Case Analysis: Atlas Cycle Industries Ltd. v. State of Haryana

This article has been written by Shreyansh Bhansali, pursuing B.A. LL.B (Hons) from Institute of Law Nirma University, Ahmedabad. The present article is a case analysis of Atlas Cycle Industries Ltd. v. State of Haryana.

“Legislation is either supreme or subordinate, the former proceeds from sovereign and the later from any other authority –Salmond”

What is Delegated Legislation?

Delegated legislation (also referred to as secondary legislation or subordinate legislation or subsidiary legislation) is law made by an authority under forces given to them by primary legislation so as to actualize and direct the necessities of that primary legislation.

It is law made by an individual or body other than the legislature however with the assembly's legislative authority. Regularly, a legislature passes resolutions that set out wide blueprints and standards, and representatives power to a delegates authority to issue appointed enactment that tissue out the subtleties (meaningful guidelines and substantive regulations) and give methods to executing the considerable arrangements of the rule and considerable guidelines (procedural guidelines).

Delegated legislation can likewise be changed quicker than primary legislation so governing bodies can assign and delegate issues that may be tweaked through understanding and experience. The Indian Constitution recognises subordinate legislation by delegation. Article 13(3) gives that "law" incorporates any mandate, request, bye-law, rule, guideline, notice, customs, or uses having in the domain and territory of India the power of law.

It is the Legislature's essential obligation to control and screen the activity of appointed authority by the executive authorities. A parliamentary review of the approved legislation happens in three stages. This is otherwise called the Laying Procedure or 'Laying on the Table'.

This serves to advise the assembly regarding what all principles were defined by the authorities during the time process of legislation. Moreover, this gives a stage for legislators to address or challenge the principles that have been made or proposed. A provision as to "laying" might be "directory or mandatory".

It will rely on the plan of the Act, the language utilized, results counted in the pertinent law and different contemplations. In Atlas Cycle Industries Ltd. v. State of Haryana, the Supreme Court thought about this viewpoint in subtleties and saw that the utilization of "shall" isn't convincing or conclusive of the issue and the court needs to find out in the purpose of the legislature which is the assurance factor.

Facts of the case

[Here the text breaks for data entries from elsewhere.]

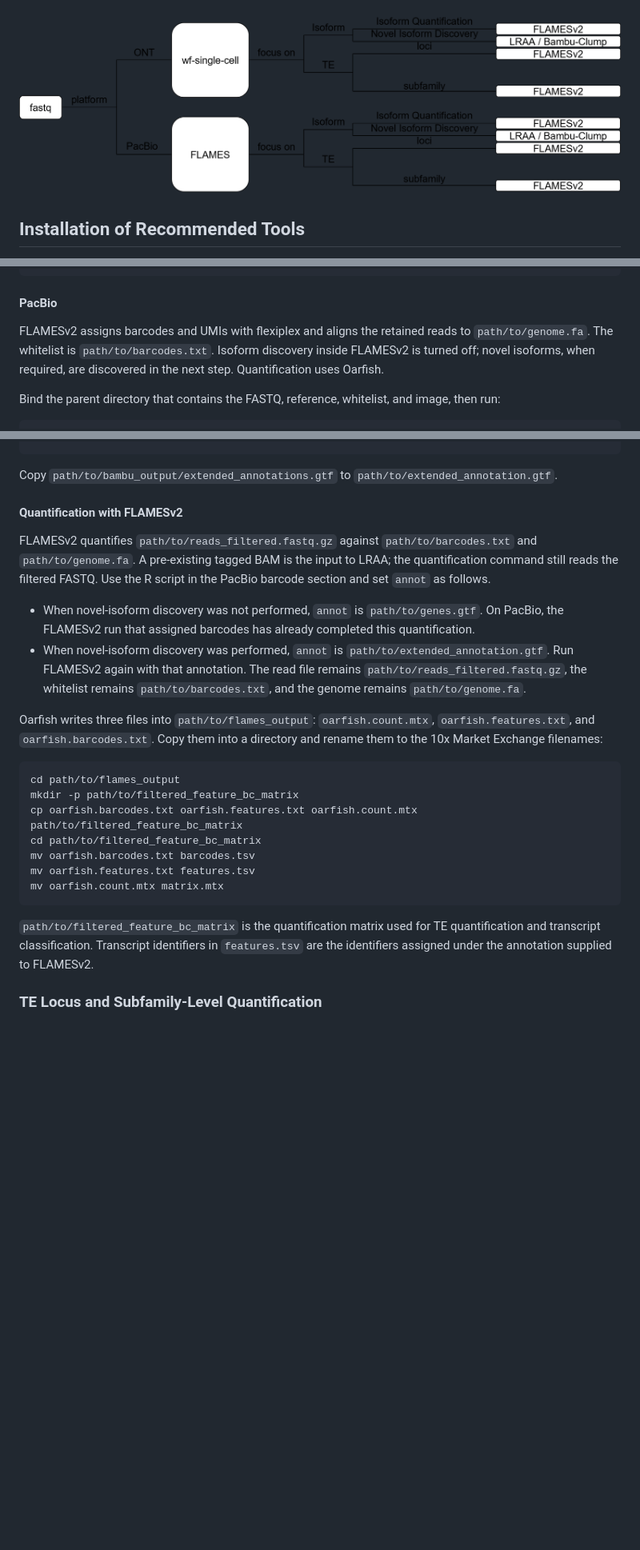
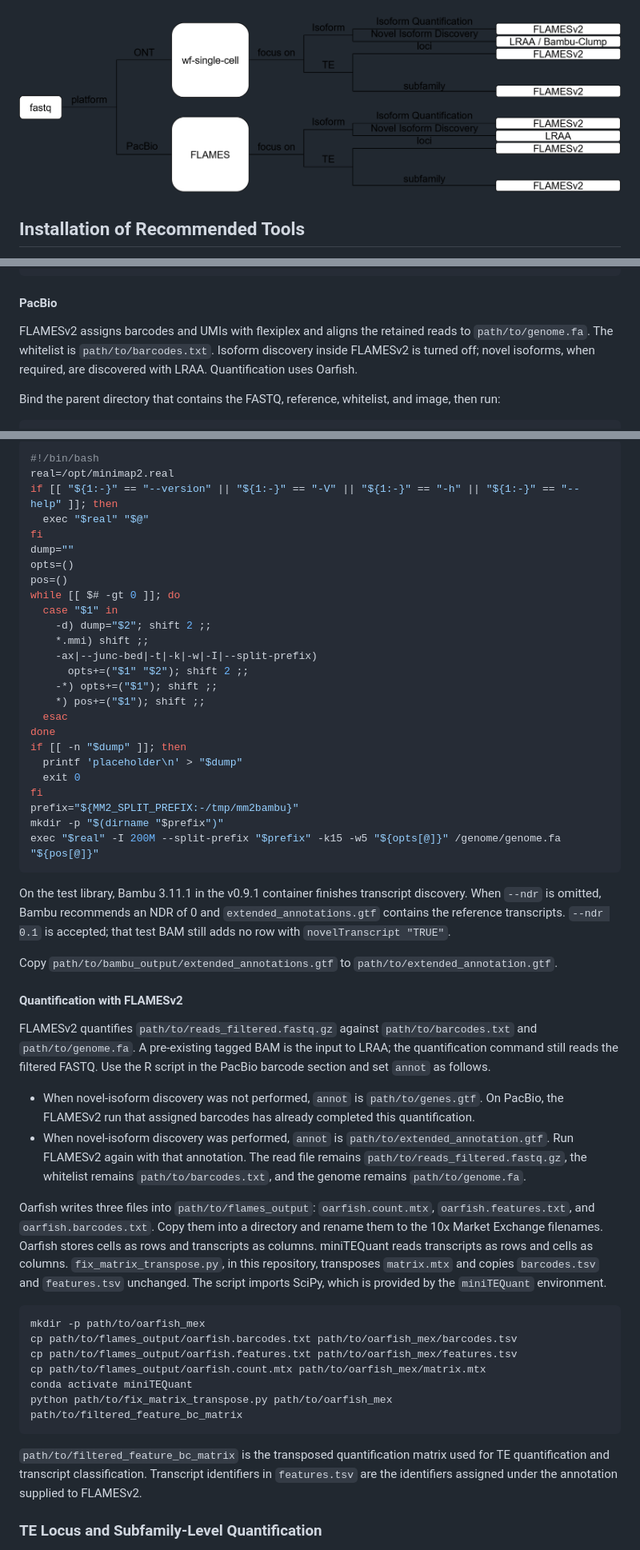
Before and after one commit to fzm311/scLongTEQuant, a Markdown page: README.md, 3 parts joined by grey strips. Shown at 80% size. GitHub-like rendering; pictures changed too: scLongTEQuant-recommend.png; blank space fills up the shorter version.

Commit message:
Document the tested workflow and drop the PacBio Bambu route.

````diff
--- a/README.md
+++ b/README.md
@@ -295,7 +305,7 @@ samtools index path/to/tagged.bam
 
 #### PacBio
 
-FLAMESv2 assigns barcodes and UMIs with flexiplex and aligns the retained reads to `path/to/genome.fa`. The whitelist is `path/to/barcodes.txt`. Isoform discovery inside FLAMESv2 is turned off; novel isoforms, when required, are discovered in the next step. Quantification uses Oarfish.
+FLAMESv2 assigns barcodes and UMIs with flexiplex and aligns the retained reads to `path/to/genome.fa`. The whitelist is `path/to/barcodes.txt`. Isoform discovery inside FLAMESv2 is turned off; novel isoforms, when required, are discovered with LRAA. Quantification uses Oarfish.
 
 Bind the parent directory that contains the FASTQ, reference, whitelist, and image, then run:
 
@@ -416,3 +462,33 @@ nextflow run main.nf \
+```bash
+#!/bin/bash
+real=/opt/minimap2.real
+if [[ "${1:-}" == "--version" || "${1:-}" == "-V" || "${1:-}" == "-h" || "${1:-}" == "--help" ]]; then
+  exec "$real" "$@"
+fi
+dump=""
+opts=()
+pos=()
+while [[ $# -gt 0 ]]; do
+  case "$1" in
+    -d) dump="$2"; shift 2 ;;
+    *.mmi) shift ;;
+    -ax|--junc-bed|-t|-k|-w|-I|--split-prefix)
+      opts+=("$1" "$2"); shift 2 ;;
+    -*) opts+=("$1"); shift ;;
+    *) pos+=("$1"); shift ;;
+  esac
+done
+if [[ -n "$dump" ]]; then
+  printf 'placeholder\n' > "$dump"
+  exit 0
+fi
+prefix="${MM2_SPLIT_PREFIX:-/tmp/mm2bambu}"
+mkdir -p "$(dirname "$prefix")"
+exec "$real" -I 200M --split-prefix "$prefix" -k15 -w5 "${opts[@]}" /genome/genome.fa "${pos[@]}"
+```
+
+On the test library, Bambu 3.11.1 in the v0.9.1 container finishes transcript discovery. When `--ndr` is omitted, Bambu recommends an NDR of 0 and `extended_annotations.gtf` contains the reference transcripts. `--ndr 0.1` is accepted; that test BAM still adds no row with `novelTranscript "TRUE"`.
+
 Copy `path/to/bambu_output/extended_annotations.gtf` to `path/to/extended_annotation.gtf`.
 
 #### Quantification with FLAMESv2
@@ -422,19 +498,18 @@ FLAMESv2 quantifies `path/to/reads_filtered.fastq.gz` against `path/to/barcodes.
 - When novel-isoform discovery was not performed, `annot` is `path/to/genes.gtf`. On PacBio, the FLAMESv2 run that assigned barcodes has already completed this quantification.
 - When novel-isoform discovery was performed, `annot` is `path/to/extended_annotation.gtf`. Run FLAMESv2 again with that annotation. The read file remains `path/to/reads_filtered.fastq.gz`, the whitelist remains `path/to/barcodes.txt`, and the genome remains `path/to/genome.fa`.
 
-Oarfish writes three files into `path/to/flames_output`: `oarfish.count.mtx`, `oarfish.features.txt`, and `oarfish.barcodes.txt`. Copy them into a directory and rename them to the 10x Market Exchange filenames:
+Oarfish writes three files into `path/to/flames_output`: `oarfish.count.mtx`, `oarfish.features.txt`, and `oarfish.barcodes.txt`. Copy them into a directory and rename them to the 10x Market Exchange filenames. Oarfish stores cells as rows and transcripts as columns. miniTEQuant reads transcripts as rows and cells as columns. `fix_matrix_transpose.py`, in this repository, transposes `matrix.mtx` and copies `barcodes.tsv` and `features.tsv` unchanged. The script imports SciPy, which is provided by the `miniTEQuant` environment.
 
 ```bash
-cd path/to/flames_output
-mkdir -p path/to/filtered_feature_bc_matrix
-cp oarfish.barcodes.txt oarfish.features.txt oarfish.count.mtx path/to/filtered_feature_bc_matrix
-cd path/to/filtered_feature_bc_matrix
-mv oarfish.barcodes.txt barcodes.tsv
-mv oarfish.features.txt features.tsv
-mv oarfish.count.mtx matrix.mtx
+mkdir -p path/to/oarfish_mex
+cp path/to/flames_output/oarfish.barcodes.txt path/to/oarfish_mex/barcodes.tsv
+cp path/to/flames_output/oarfish.features.txt path/to/oarfish_mex/features.tsv
+cp path/to/flames_output/oarfish.count.mtx path/to/oarfish_mex/matrix.mtx
+conda activate miniTEQuant
+python path/to/fix_matrix_transpose.py path/to/oarfish_mex path/to/filtered_feature_bc_matrix
 ```
 
-`path/to/filtered_feature_bc_matrix` is the quantification matrix used for TE quantification and transcript classification. Transcript identifiers in `features.tsv` are the identifiers assigned under the annotation supplied to FLAMESv2.
+`path/to/filtered_feature_bc_matrix` is the transposed quantification matrix used for TE quantification and transcript classification. Transcript identifiers in `features.tsv` are the identifiers assigned under the annotation supplied to FLAMESv2.
 
 ### TE Locus and Subfamily-Level Quantification
 
````
Also changed, not shown: other parts of README.md (+209 -179 lines), 3 other files.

The Development Officer of the Directorate-General, Technical Development, New Delhi, carried out a spot review of the balance sheet of the appellant on 29th December 1964, it was discovered that from the date 1st January 1964 till 12th January 1965, the company had purchased around 60.03 tons of black plain iron sheets from multiple suppliers at a higher rate than the maximum permissible rate which is set by the Iron and Steel Controller which is an authority conferred by Iron and Steel Control Order, 1956.

The special magistrate charged the appellants under Section 120B of Indian Penal Code read with Section 7 of the Essential Goods Act and Section 7 read with Section 15(3) on the Iron and Steel Control Order. The appellant applied under Section 251 of the Code of Criminal Procedure pleading that the notification from the government which had set the maximum price was not put before the parliament and therefore was not valid, the Iron and Steel Control Order, 1956 was also vied to be a nullity, this application was rejected by the Trial Court.

The appeal in the High court was rejected under the grounds that the said order was valid because the legislature never intended that the order will be invalid if the order is not in accordance with Section 3(6) of Essential Commodities Act which said that non-laying of the notification before the Houses of Parliament will not be the motive for nullification of the notice. Moreover, it was even expressed that Section 3(6) of the Essential Commodities act say that any order issued will be presented in both the houses, here it is critical to comprehend whether the arrangement being referred to is "directory or mandatory" in nature, additionally the utilization of "Shall" isn't indisputable and the legislature interpretation must be deciphered by the court.

The High Court alluded to two grounds on which the provision is a directory in nature: